### [EXERCISE PROMPT]
Search the records for the string "script" and return each line that has it.

### [GIVEN DATA]
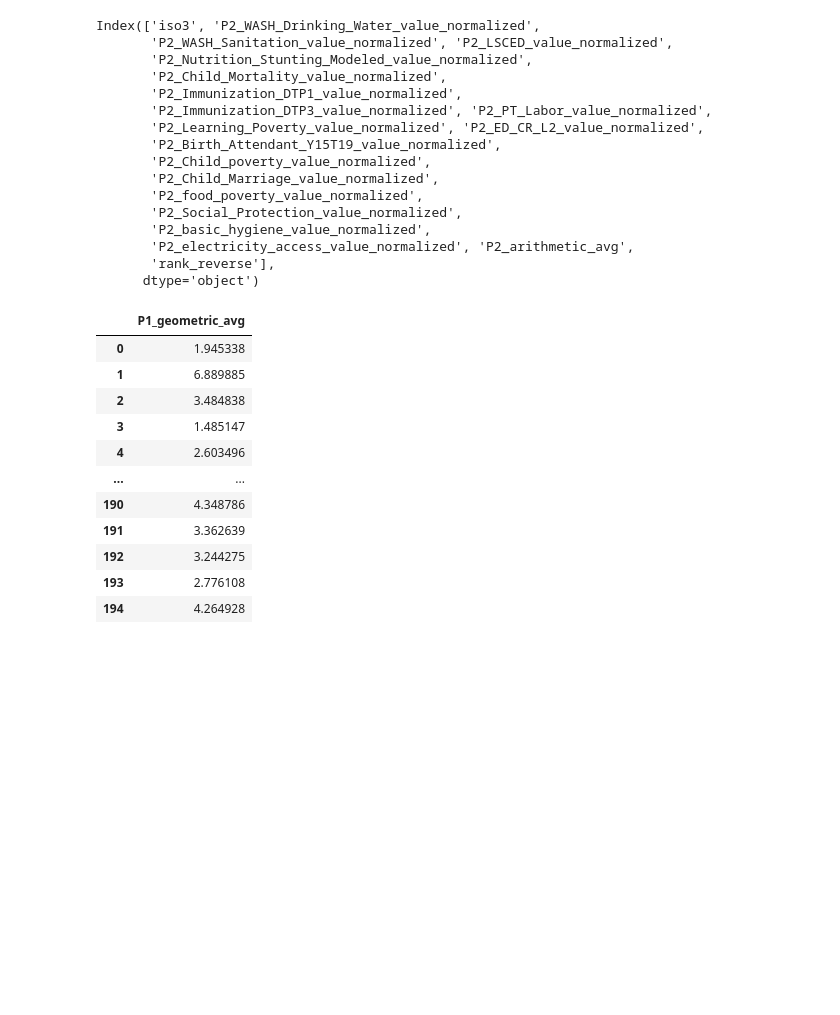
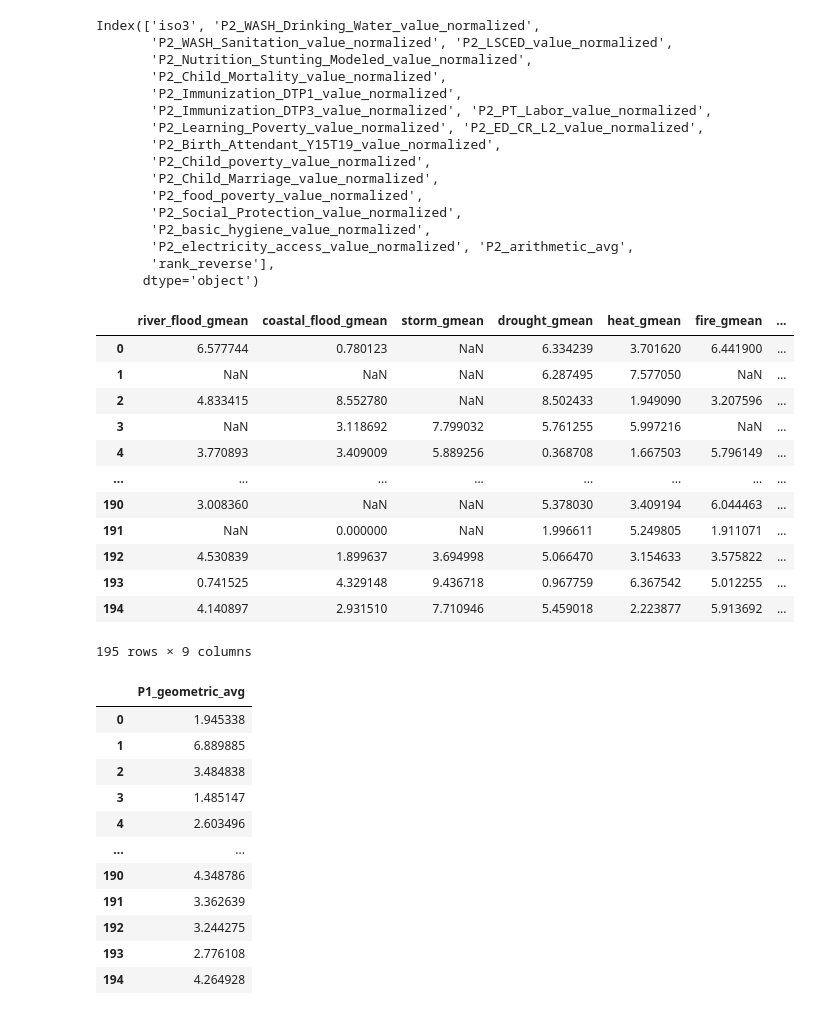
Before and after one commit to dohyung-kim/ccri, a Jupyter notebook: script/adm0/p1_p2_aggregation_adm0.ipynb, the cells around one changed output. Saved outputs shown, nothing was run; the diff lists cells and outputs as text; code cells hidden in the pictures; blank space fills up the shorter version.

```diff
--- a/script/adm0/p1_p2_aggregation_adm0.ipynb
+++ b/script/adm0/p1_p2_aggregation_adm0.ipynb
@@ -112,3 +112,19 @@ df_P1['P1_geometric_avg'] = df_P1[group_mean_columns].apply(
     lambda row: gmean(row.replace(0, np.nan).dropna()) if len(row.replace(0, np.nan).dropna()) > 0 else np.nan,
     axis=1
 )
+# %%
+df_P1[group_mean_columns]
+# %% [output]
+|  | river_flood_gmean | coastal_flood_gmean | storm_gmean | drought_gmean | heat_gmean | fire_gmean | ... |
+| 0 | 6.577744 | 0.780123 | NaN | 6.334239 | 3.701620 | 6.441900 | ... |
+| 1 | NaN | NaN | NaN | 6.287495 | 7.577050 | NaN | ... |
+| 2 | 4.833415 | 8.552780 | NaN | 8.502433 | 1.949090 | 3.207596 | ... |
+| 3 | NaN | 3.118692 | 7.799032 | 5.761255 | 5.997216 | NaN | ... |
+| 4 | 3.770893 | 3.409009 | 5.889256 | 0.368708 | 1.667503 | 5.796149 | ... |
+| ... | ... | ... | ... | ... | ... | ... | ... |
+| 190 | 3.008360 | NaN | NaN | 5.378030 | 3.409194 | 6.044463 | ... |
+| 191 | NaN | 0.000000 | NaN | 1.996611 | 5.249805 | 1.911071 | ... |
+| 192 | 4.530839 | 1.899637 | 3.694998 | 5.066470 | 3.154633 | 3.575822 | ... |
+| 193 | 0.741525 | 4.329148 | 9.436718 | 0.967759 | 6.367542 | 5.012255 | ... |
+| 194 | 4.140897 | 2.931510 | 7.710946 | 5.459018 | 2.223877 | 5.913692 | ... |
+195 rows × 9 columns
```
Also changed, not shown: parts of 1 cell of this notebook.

### [EXERCISE RESPONSE]
Before and after one commit to dohyung-kim/ccri, a Jupyter notebook: script/adm0/p1_p2_aggregation_adm0.ipynb, the cells around one changed output. Saved outputs shown, nothing was run; the diff lists cells and outputs as text; code cells hidden in the pictures; blank space fills up the shorter version.
--- a/script/adm0/p1_p2_aggregation_adm0.ipynb
+++ b/script/adm0/p1_p2_aggregation_adm0.ipynb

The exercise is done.